(Records)

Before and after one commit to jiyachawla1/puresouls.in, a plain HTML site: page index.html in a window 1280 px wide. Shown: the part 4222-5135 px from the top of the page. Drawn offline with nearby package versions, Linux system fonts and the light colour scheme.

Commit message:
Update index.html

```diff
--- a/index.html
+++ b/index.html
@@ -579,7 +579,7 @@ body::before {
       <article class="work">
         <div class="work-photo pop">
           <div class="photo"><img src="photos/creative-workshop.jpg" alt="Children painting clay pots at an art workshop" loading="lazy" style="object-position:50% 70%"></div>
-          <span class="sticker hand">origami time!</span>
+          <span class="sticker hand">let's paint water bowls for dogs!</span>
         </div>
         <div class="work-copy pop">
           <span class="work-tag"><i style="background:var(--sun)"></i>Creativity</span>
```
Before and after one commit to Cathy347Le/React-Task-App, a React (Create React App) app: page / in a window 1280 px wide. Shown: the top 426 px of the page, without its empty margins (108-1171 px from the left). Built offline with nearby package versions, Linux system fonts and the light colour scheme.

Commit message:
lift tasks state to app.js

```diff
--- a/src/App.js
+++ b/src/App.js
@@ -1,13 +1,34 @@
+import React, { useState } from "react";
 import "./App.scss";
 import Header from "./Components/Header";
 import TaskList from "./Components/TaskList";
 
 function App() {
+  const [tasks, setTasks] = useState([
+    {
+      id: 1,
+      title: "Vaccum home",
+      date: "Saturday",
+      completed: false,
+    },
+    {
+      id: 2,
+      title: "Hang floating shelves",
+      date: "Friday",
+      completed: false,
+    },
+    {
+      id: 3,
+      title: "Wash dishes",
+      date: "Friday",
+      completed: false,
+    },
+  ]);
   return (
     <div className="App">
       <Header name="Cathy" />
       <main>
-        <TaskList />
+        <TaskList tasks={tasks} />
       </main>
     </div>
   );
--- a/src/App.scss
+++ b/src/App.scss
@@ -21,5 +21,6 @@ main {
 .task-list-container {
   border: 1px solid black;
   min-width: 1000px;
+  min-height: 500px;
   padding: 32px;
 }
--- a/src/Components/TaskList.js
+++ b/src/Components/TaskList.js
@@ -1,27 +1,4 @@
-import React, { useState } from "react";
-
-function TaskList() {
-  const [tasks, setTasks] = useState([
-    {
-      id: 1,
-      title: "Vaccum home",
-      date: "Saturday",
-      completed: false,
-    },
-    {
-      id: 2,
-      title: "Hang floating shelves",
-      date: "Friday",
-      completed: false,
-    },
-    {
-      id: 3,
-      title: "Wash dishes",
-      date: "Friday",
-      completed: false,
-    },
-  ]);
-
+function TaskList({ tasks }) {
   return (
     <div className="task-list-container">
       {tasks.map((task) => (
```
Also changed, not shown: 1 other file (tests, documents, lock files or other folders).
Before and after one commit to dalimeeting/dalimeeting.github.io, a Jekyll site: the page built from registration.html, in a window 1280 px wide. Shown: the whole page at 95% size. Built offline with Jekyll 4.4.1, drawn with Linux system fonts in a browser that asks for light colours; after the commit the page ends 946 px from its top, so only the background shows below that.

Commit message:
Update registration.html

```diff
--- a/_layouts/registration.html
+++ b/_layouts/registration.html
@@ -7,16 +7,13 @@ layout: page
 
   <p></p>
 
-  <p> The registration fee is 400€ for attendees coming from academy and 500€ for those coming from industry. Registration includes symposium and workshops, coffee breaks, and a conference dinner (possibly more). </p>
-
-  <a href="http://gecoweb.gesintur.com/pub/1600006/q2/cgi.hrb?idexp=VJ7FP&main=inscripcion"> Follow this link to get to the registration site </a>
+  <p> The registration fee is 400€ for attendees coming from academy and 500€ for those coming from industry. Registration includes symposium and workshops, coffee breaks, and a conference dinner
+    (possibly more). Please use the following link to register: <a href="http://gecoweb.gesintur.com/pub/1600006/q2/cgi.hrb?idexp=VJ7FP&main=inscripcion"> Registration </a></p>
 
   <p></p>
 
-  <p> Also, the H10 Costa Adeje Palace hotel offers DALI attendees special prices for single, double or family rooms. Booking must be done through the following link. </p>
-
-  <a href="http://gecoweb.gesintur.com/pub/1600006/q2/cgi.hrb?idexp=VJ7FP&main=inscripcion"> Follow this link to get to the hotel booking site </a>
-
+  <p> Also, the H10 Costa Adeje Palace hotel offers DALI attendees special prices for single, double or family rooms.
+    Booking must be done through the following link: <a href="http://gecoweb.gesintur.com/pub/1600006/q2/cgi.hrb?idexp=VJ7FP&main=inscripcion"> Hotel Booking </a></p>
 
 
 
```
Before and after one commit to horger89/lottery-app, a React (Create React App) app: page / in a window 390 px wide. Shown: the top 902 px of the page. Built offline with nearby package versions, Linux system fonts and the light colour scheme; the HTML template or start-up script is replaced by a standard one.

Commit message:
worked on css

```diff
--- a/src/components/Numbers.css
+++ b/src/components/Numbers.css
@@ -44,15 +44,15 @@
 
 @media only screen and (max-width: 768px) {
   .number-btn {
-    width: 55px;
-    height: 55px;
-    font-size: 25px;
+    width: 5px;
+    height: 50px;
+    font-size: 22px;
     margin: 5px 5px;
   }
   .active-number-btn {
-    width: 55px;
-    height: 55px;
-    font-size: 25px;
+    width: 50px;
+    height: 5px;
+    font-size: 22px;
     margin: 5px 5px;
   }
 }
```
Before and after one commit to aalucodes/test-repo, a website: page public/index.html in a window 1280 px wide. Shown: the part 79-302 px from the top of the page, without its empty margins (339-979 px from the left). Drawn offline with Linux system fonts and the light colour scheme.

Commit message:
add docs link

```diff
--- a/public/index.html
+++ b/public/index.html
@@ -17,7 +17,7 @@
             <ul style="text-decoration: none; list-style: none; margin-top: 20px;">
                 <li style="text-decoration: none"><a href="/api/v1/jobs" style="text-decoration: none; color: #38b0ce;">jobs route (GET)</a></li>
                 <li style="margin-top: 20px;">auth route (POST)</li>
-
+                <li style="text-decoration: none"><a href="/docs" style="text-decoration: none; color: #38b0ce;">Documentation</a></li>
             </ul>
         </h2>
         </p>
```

(End Records)

# Your objective
Only lines with the word "text" are wanted; pull each of them from the records.

# Solution for this exercise
             <ul style="text-decoration: none; list-style: none; margin-top: 20px;">
                 <li style="text-decoration: none"><a href="/api/v1/jobs" style="text-decoration: none; color: #38b0ce;">jobs route (GET)</a></li>
+                <li style="text-decoration: none"><a href="/docs" style="text-decoration: none; color: #38b0ce;">Documentation</a></li>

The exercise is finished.